- sea salt and freshly ground black pepper
- 1 cup nutritional yeast
- 2 tablespoons fine brown rice flour
- 1 clove garlic, finely chopped
- 1 teaspoon fine sea salt
- 2 cups unsweetened almond milk (homemade is perfect!)
- 1 tablespoon extra virgin olive oil
- 1 teaspoon Dijon mustard (check it’s gluten-free)
- 250g packet gluten-free macaroni pasta
- 2-3 tablespoons almond milk, extra
- 2 spring onions, finely sliced
- extra thyme leaves, optional
Preheat oven to 200 C/ 395F. Place tomatoes into a oven-proof dish that’s large enough to hold the finished macaroni and cheese. Drizzle extra virgin olive oil over tomatoes, scatter with thyme leaves and season well with sea salt and black pepper. Roast for 20 minutes or until the skins burst. Remove from the oven and set aside until required.
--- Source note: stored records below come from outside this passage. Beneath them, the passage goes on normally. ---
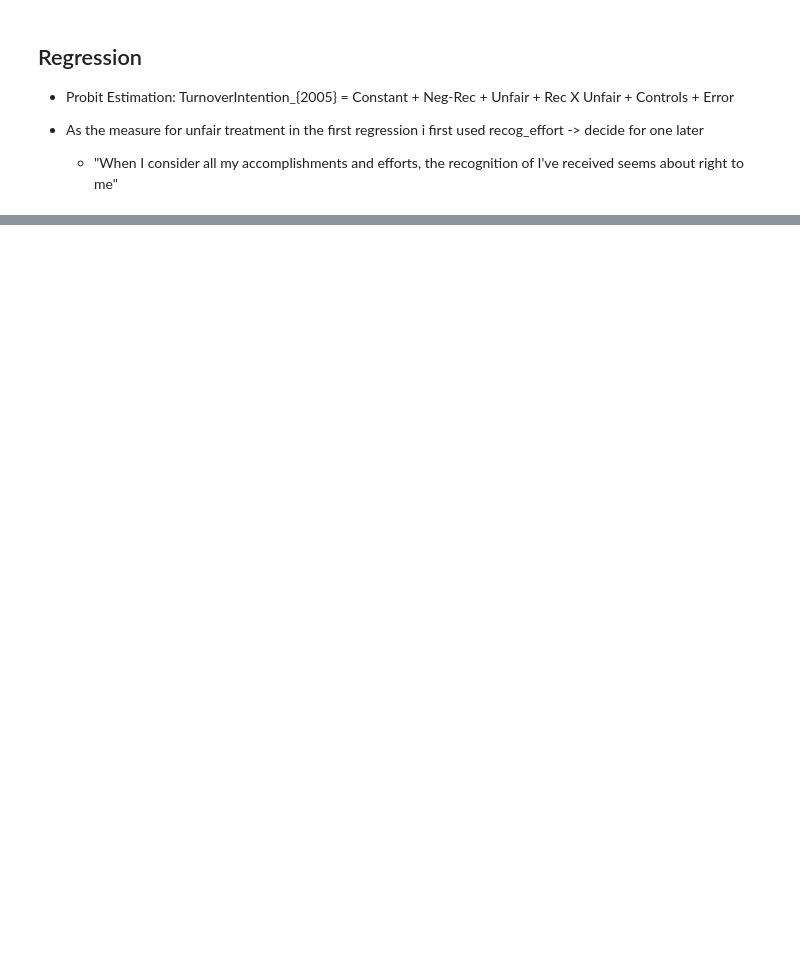
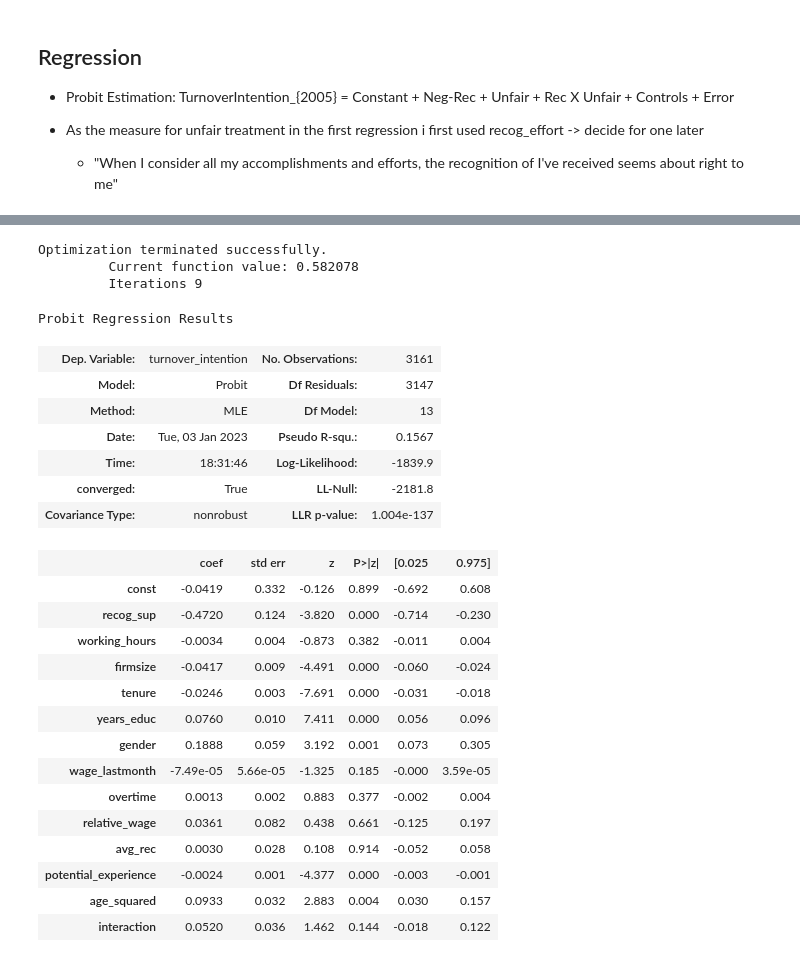
Before and after one commit to maxxxbb/ResearchModule, a Jupyter notebook: src/data_management/FirstRegression.ipynb, the cells around one changed output, grey strips where cells are left out. Cells and saved outputs as stored; diff of their text form; code cells hidden in the pictures; blank space fills up the shorter version.

```diff
--- a/src/data_management/FirstRegression.ipynb
+++ b/src/data_management/FirstRegression.ipynb
@@ -383,0 +421,39 @@ memory usage: 5.4+ MB
+# %%
+df_regression = df_regression.dropna()
+# %%
+from statsmodels.discrete.discrete_model import Probit
+
+Y = df_regression["turnover_intention"]
+X = df_regression.drop(columns=["turnover_intention"])
+X = sm.add_constant(X)
+model = Probit(Y, X.astype(float))
+probit_model = model.fit()
+
+probit_model.summary()
+# %% [output]
+Optimization terminated successfully.
+         Current function value: 0.582078
+         Iterations 9
+Probit Regression Results
+| Dep. Variable: | turnover_intention | No. Observations: | 3161 |
+| Model: | Probit | Df Residuals: | 3147 |
+| Method: | MLE | Df Model: | 13 |
+| Date: | Tue, 03 Jan 2023 | Pseudo R-squ.: | 0.1567 |
+| Time: | 18:31:46 | Log-Likelihood: | -1839.9 |
+| converged: | True | LL-Null: | -2181.8 |
+| Covariance Type: | nonrobust | LLR p-value: | 1.004e-137 |
+|  | coef | std err | z | P>|z| | [0.025 | 0.975] |
+| const | -0.0419 | 0.332 | -0.126 | 0.899 | -0.692 | 0.608 |
+| recog_sup | -0.4720 | 0.124 | -3.820 | 0.000 | -0.714 | -0.230 |
+| working_hours | -0.0034 | 0.004 | -0.873 | 0.382 | -0.011 | 0.004 |
+| firmsize | -0.0417 | 0.009 | -4.491 | 0.000 | -0.060 | -0.024 |
+| tenure | -0.0246 | 0.003 | -7.691 | 0.000 | -0.031 | -0.018 |
+| years_educ | 0.0760 | 0.010 | 7.411 | 0.000 | 0.056 | 0.096 |
+| gender | 0.1888 | 0.059 | 3.192 | 0.001 | 0.073 | 0.305 |
+| wage_lastmonth | -7.49e-05 | 5.66e-05 | -1.325 | 0.185 | -0.000 | 3.59e-05 |
+| overtime | 0.0013 | 0.002 | 0.883 | 0.377 | -0.002 | 0.004 |
+| relative_wage | 0.0361 | 0.082 | 0.438 | 0.661 | -0.125 | 0.197 |
+| avg_rec | 0.0030 | 0.028 | 0.108 | 0.914 | -0.052 | 0.058 |
+| potential_experience | -0.0024 | 0.001 | -4.377 | 0.000 | -0.003 | -0.001 |
+| age_squared | 0.0933 | 0.032 | 2.883 | 0.004 | 0.030 | 0.157 |
+| interaction | 0.0520 | 0.036 | 1.462 | 0.144 | -0.018 | 0.122 |
```
Also changed, not shown: parts of 7 cells of this notebook.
Meanwhile put a large pot of salted water on to boil while you prepare the ‘cheese’ sauce. Combine the nutritional yeast, brown rice flour, garlic, sea salt and almond milk in a medium pan and whisk until smooth. Bring to the boil over medium heat, then turn down to a simmer and cook, stirring often for 2-3 minutes until thickened slightly. Remove from the heat and set aside.
Once the water is boiling cook the pasta until just al dente, cooked but still firm to the bite. You want to make sure you don’t over cook the pasta at this stage as it still has to have a second cooking in the oven. Drain the pasta, then stir through ‘cheese’ sauce, adding an extra 2-3 tablespoons of almond milk to thin the sauce down, you want it to be on the runny side now, as the pasta will absorb a lot of the sauce when cooking in the oven. Add spring onion and gently fold through the roasted tomatoes. Taste and season with sea salt and black pepper if needed. Transfer the mixture back into the dish the tomatoes were roasting in, pop in the oven and bake for 30-40 minutes or until the top is lovely and golden.
My ‘cheese’ sauce recipe was adapted from one in 500 Vegan Recipes by Celine Steen & Joni Marie Newman.
Recipe linked to: Slightly Indulgent Tuesdays @ Simply Sugar & Gluten-free